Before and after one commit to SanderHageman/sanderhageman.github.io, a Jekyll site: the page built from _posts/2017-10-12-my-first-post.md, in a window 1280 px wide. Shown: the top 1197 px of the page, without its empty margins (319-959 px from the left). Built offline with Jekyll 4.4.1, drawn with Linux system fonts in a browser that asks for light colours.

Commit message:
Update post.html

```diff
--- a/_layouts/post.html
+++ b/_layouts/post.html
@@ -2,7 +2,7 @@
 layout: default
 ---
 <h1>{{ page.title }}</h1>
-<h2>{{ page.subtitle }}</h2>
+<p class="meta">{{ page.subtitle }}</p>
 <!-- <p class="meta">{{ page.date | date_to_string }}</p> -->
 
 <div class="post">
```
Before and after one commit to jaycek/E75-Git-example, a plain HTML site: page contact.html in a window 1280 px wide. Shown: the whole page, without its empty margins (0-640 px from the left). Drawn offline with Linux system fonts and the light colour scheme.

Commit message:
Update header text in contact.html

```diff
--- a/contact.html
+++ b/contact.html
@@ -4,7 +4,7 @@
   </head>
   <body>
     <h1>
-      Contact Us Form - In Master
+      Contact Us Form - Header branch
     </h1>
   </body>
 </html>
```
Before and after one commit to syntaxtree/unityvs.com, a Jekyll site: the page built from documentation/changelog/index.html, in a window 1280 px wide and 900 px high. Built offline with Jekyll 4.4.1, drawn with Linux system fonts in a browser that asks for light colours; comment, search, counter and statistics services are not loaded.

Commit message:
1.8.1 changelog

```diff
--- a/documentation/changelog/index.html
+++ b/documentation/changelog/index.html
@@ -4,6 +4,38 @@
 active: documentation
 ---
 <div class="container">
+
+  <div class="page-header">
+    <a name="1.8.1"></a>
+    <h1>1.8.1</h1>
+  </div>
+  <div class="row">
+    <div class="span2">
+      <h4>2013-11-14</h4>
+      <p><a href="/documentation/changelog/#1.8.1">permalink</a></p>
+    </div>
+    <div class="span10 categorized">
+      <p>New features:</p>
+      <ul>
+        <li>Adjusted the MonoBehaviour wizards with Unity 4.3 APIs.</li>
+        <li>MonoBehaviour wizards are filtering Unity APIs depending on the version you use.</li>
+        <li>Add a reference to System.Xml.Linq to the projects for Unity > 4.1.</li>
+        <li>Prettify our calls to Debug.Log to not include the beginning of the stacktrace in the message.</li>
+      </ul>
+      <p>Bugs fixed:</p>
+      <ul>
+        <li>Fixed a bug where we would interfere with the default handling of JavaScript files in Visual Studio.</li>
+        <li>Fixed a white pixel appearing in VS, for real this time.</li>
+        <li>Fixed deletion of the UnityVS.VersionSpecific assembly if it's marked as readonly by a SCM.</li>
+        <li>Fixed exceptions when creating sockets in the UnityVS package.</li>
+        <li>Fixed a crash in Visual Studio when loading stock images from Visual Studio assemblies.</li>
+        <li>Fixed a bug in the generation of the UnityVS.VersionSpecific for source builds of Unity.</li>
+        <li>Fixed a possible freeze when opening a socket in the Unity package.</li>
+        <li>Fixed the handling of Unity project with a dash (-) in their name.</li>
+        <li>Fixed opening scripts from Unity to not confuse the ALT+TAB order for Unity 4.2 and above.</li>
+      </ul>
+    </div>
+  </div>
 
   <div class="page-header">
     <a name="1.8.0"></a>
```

### Work instructions
Would you please return every line in the listing where "html" shows up?

### Written reply
Update post.html
--- a/_layouts/post.html
+++ b/_layouts/post.html
Before and after one commit to jaycek/E75-Git-example, a plain HTML site: page contact.html in a window 1280 px wide. Shown: the whole page, without its empty margins (0-640 px from the left). Drawn offline with Linux system fonts and the light colour scheme.
Update header text in contact.html
--- a/contact.html
+++ b/contact.html
 </html>
Before and after one commit to syntaxtree/unityvs.com, a Jekyll site: the page built from documentation/changelog/index.html, in a window 1280 px wide and 900 px high. Built offline with Jekyll 4.4.1, drawn with Linux system fonts in a browser that asks for light colours; comment, search, counter and statistics services are not loaded.
--- a/documentation/changelog/index.html
+++ b/documentation/changelog/index.html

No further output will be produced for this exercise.